Wednesday, May 14, 2008

Setting Default Values on Automatic Properties

Introduction

C# 3.0 introduces a great new feature called Automatic Properties, and if you haven’t already read about them, I would encourage you to read Scott Guthrie's introductory post.

As great as they are and as much time as they save, Automatic Properties have a serious drawback – you can’t set the default value of the property. Instead, the compiler will initialize value properties to 0, reference properties to null, and enum’s to the first member, and while this might work for some applications, it wasn’t working for mine.

Background

When I thought about the implementation, two options became apparent. One, I could create a base object class and have all of my classes inherit from this base class. This however isn’t a great solution because a number of my classes inherit from other classes outside of my control, and since .NET does not support multiple inheritances, it was clear this wasn’t going to work. To my rescue was the also new C# 3.0 feature, Extension Methods. If you haven’t already heard about Extension Methods I’d recommend reading another one of Scott Guthrie's blog posts about them.

Using the Code

Using the code requires that you decorate your properties with an attribute already available in the System.ComponentModel namespace – if you haven’t already guessed it, it’s the aptly named DefaultValueAttribute attribute. As well, it requires a quick call to the InitDefaults() extension method from the constructor which I will discuss a bit later.

The attached code supplies a demo implementation of the TestObject and TestObjectInherited classes:

public class TestObject
{
public TestObject()
{
this.InitDefaults();
}

[DefaultValue(-45)]
public int DefaultInt
{
get;
set;
}

[DefaultValue(10.23)]
public double DefaultDouble
{
get;
set;
}

[DefaultValue(true)]
public bool DefaultBool
{
get;
set;
}

[DefaultValue(TestEnum.Value2)]
public TestEnum DefaultEnum
{
get;
set;
}

[DefaultValue("DefaultString!")]
public string DefaultString
{
get;
set;
}

public string StringWithoutDefault
{
get;
set;
}

public string ValueOfPrivateProperty
{
get
{
return PrivateProperty;
}
}

[DefaultValue("This is a private property!")]
protected string PrivateProperty
{
get;
set;
}
}


The magical InitDefaults() method is implemented as an extension method which uses reflection to set the value of the properties to the default value:



public static void InitDefaults(this object o)
{
PropertyInfo[] props = o.GetType().GetProperties(BindingFlags.Public | BindingFlags.NonPublic | BindingFlags.Instance | BindingFlags.Static);

for (int i = 0; i < props.Length; i++)
{
PropertyInfo prop = props[i];

if (prop.GetCustomAttributes(true).Length > 0)
{
object[] defaultValueAttribute = prop.GetCustomAttributes(typeof(DefaultValueAttribute), true);

if (defaultValueAttribute != null)
{
DefaultValueAttribute dva = defaultValueAttribute[0] as DefaultValueAttribute;

if(dva != null)
prop.SetValue(o, dva.Value, null);
}
}
}
}


Points of Interest



I decided to support initializing the default value of properties in inherited classes, but if you don’t want this behaviour you can simply pass false to GetCustomAttributes()



if (prop.GetCustomAttributes(false).Length > 0)
{
object[] defaultValueAttribute = prop.GetCustomAttributes(typeof(DefaultValueAttribute), false);

if (defaultValueAttribute != null)
{
DefaultValueAttribute dva = defaultValueAttribute[0] as DefaultValueAttribute;

if(dva != null)
prop.SetValue(o, dva.Value, null);
}
}

1 comment:

Laughing John said...

I've opened an MS connect to request initialization as a language feature.

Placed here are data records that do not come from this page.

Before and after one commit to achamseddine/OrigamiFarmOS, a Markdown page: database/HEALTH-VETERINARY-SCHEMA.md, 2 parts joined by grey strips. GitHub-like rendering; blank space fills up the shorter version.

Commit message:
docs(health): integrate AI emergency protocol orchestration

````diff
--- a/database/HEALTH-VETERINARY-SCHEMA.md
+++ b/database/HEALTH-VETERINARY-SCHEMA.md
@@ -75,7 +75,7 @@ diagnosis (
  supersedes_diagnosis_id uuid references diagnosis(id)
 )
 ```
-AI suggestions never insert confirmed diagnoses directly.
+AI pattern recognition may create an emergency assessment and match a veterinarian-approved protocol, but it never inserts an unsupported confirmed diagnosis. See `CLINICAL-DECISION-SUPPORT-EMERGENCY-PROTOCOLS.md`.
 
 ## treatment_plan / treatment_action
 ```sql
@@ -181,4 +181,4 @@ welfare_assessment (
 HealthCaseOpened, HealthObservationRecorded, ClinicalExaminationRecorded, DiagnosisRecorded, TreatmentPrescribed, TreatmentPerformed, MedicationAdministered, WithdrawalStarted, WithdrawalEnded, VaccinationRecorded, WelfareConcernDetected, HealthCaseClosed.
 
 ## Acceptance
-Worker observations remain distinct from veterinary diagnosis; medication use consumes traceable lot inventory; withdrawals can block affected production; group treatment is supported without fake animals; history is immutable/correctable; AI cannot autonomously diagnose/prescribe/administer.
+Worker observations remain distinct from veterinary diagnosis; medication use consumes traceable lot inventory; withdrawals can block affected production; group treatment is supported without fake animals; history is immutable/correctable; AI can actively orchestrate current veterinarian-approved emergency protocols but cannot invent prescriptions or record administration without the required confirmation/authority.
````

If anyone is interested please add your vote/comments.

http://connect.microsoft.com/VisualStudio/feedback/ViewFeedback.aspx?FeedbackID=361647